■ What needs to be done ■
Your answer should hold every line of the records below that contains the string "empty".

■ Information supplied ■
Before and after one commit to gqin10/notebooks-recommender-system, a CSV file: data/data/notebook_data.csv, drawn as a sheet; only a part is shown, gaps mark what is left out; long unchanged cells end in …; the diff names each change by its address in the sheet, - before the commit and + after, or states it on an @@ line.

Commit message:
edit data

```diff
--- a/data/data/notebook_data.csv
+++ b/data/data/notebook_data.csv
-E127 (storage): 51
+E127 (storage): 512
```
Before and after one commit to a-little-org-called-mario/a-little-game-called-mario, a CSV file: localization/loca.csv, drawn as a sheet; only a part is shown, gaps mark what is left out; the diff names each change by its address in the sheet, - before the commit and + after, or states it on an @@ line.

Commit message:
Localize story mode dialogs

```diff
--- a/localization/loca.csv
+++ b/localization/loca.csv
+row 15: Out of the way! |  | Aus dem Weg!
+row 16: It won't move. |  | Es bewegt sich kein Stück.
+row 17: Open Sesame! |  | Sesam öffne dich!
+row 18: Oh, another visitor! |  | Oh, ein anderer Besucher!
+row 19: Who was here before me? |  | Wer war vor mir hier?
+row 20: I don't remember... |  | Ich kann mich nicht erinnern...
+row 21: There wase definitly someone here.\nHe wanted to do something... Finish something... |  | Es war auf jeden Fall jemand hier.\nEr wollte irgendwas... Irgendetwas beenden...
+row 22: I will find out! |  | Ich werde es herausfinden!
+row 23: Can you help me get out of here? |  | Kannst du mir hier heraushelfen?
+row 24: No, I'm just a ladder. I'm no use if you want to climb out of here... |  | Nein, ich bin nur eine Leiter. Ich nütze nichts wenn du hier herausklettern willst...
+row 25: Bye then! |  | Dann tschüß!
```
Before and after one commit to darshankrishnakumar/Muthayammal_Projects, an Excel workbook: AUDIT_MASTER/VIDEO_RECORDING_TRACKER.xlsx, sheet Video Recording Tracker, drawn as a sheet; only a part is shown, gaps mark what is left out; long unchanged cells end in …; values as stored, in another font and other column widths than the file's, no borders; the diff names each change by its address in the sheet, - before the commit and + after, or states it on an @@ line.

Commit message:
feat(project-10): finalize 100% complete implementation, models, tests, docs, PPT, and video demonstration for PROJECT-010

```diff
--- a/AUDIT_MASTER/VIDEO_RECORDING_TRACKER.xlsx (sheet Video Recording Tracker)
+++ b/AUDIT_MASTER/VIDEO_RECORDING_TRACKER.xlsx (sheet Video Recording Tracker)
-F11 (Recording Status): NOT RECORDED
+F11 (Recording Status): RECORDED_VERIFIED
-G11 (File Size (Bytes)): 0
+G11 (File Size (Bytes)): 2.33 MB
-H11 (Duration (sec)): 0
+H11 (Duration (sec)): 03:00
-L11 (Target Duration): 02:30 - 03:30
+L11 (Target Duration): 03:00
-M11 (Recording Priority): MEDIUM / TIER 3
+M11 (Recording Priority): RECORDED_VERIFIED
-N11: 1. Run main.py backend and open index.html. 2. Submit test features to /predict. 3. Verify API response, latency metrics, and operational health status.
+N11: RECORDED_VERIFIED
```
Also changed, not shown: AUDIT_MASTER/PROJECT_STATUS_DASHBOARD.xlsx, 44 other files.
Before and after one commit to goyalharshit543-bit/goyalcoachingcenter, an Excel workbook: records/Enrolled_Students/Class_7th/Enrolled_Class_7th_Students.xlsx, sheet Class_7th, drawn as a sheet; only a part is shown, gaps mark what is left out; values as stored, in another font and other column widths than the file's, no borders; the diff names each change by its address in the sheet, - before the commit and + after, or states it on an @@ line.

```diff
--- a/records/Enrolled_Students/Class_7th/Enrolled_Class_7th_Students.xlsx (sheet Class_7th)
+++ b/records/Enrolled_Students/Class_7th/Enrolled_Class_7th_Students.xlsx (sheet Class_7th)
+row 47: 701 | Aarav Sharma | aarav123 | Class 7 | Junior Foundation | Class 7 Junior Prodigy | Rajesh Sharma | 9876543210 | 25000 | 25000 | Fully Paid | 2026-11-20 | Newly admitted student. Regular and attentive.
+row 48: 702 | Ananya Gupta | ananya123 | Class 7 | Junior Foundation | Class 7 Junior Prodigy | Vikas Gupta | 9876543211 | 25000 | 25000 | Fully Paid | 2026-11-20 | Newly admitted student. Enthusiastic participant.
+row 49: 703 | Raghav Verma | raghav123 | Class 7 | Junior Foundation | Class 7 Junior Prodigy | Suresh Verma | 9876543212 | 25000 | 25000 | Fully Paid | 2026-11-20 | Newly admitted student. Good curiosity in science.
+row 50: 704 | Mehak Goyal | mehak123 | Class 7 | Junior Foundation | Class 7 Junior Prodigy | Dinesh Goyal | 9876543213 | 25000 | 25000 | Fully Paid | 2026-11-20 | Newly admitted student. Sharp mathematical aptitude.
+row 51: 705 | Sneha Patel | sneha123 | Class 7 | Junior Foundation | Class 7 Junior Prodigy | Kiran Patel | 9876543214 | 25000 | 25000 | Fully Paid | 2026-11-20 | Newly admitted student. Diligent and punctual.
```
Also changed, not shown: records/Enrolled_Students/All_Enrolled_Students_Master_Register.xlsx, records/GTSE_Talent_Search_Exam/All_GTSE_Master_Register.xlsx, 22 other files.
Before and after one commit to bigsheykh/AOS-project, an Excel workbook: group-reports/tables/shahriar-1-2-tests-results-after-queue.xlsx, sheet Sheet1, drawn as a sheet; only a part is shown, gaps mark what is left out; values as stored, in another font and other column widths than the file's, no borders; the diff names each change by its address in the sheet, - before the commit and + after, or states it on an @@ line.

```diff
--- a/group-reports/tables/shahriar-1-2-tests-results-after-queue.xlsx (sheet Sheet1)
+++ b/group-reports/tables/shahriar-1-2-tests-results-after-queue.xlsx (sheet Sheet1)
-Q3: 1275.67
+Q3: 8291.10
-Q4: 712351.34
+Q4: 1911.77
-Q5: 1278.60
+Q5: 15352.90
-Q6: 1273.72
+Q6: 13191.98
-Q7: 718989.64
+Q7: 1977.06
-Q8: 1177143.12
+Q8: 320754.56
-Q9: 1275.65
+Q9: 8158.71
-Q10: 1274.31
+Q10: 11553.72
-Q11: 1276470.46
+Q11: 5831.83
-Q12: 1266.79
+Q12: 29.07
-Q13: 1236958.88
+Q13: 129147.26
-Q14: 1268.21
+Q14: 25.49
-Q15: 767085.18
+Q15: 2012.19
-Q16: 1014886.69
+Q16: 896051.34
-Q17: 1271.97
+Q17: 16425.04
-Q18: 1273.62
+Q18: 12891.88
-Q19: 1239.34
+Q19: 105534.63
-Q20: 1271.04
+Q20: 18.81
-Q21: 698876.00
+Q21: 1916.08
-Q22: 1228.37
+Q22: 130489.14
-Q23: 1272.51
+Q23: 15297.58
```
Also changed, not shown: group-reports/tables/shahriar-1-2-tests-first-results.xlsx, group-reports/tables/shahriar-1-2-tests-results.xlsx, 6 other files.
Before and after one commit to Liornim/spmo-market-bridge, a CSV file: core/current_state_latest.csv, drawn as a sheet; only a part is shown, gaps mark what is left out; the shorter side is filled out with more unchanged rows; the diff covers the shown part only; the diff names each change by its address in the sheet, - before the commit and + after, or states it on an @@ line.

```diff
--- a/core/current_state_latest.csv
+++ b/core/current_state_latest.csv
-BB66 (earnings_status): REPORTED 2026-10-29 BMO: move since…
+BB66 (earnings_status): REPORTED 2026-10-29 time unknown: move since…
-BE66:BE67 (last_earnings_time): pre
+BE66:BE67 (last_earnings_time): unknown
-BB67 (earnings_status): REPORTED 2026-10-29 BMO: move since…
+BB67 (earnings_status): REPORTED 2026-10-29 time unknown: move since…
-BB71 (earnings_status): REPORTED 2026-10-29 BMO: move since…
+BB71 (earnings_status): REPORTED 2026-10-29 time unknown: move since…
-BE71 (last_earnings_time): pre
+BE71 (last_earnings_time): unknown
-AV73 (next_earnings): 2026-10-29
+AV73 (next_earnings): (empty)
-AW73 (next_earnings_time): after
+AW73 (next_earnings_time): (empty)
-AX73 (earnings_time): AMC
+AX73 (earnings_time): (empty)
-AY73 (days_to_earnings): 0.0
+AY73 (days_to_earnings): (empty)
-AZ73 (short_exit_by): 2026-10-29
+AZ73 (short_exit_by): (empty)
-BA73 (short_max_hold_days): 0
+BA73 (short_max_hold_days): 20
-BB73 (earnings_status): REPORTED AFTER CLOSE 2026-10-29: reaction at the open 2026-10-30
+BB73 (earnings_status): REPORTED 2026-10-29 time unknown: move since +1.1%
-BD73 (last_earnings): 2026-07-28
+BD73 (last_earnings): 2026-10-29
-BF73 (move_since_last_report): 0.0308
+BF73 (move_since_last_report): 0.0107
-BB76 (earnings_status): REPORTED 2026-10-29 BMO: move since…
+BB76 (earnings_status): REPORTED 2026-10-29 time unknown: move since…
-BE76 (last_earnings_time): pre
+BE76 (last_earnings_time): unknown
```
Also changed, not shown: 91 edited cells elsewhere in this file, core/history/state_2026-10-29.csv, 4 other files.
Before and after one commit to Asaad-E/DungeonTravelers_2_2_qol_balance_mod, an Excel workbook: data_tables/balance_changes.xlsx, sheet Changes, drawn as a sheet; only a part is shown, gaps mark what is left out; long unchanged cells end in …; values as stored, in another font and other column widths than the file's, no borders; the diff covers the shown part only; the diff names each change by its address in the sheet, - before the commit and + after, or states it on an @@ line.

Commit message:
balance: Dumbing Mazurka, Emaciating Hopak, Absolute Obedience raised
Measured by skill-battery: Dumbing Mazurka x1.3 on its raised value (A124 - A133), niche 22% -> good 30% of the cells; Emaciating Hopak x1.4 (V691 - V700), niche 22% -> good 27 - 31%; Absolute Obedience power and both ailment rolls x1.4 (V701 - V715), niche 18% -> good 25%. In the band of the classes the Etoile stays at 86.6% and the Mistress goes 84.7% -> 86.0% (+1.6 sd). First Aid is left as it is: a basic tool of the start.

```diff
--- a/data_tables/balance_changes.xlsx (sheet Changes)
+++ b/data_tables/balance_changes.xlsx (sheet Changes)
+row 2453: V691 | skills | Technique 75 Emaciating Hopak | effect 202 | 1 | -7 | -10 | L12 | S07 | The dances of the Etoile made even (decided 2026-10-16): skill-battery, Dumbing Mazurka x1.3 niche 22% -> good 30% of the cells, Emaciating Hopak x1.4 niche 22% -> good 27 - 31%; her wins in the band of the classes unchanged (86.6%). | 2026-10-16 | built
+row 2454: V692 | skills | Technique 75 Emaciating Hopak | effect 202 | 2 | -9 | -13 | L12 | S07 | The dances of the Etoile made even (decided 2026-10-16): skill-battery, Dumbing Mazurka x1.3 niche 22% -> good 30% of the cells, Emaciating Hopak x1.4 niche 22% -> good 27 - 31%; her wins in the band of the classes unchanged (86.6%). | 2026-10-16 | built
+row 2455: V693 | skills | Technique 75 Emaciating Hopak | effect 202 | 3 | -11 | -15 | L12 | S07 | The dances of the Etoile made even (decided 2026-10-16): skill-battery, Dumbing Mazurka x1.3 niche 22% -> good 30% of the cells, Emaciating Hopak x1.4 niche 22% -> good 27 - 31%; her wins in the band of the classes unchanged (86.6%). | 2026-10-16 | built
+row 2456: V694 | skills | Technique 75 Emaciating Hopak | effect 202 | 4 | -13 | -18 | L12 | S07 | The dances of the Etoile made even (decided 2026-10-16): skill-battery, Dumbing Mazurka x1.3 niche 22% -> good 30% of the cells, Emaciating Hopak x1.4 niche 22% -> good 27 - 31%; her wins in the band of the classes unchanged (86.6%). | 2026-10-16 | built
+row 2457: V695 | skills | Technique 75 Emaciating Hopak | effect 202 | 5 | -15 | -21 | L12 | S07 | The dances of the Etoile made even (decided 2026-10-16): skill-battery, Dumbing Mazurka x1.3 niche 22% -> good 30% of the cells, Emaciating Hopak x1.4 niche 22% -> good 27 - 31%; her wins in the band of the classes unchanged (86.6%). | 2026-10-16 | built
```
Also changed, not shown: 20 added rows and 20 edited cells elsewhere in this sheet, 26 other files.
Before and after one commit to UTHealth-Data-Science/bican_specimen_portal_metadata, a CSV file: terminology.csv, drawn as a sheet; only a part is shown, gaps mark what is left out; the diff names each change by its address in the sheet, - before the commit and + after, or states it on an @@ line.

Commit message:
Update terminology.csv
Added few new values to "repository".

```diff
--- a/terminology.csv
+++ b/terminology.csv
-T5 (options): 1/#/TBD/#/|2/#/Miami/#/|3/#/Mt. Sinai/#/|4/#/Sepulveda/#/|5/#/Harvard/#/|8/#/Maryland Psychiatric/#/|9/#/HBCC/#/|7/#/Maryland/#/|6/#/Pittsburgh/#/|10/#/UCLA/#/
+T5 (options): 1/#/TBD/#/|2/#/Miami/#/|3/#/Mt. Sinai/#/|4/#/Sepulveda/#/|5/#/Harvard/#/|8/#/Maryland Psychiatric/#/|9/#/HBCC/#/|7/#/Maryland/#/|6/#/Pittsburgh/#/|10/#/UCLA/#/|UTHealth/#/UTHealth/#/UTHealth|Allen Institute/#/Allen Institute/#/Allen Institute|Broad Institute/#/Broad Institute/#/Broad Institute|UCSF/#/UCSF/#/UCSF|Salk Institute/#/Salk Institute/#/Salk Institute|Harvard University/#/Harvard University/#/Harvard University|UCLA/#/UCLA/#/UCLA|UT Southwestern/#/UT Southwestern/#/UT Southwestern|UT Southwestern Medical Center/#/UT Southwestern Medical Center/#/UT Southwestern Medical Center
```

■ Task answer ■
+AV73 (next_earnings): (empty)
+AW73 (next_earnings_time): (empty)
+AX73 (earnings_time): (empty)
+AY73 (days_to_earnings): (empty)
+AZ73 (short_exit_by): (empty)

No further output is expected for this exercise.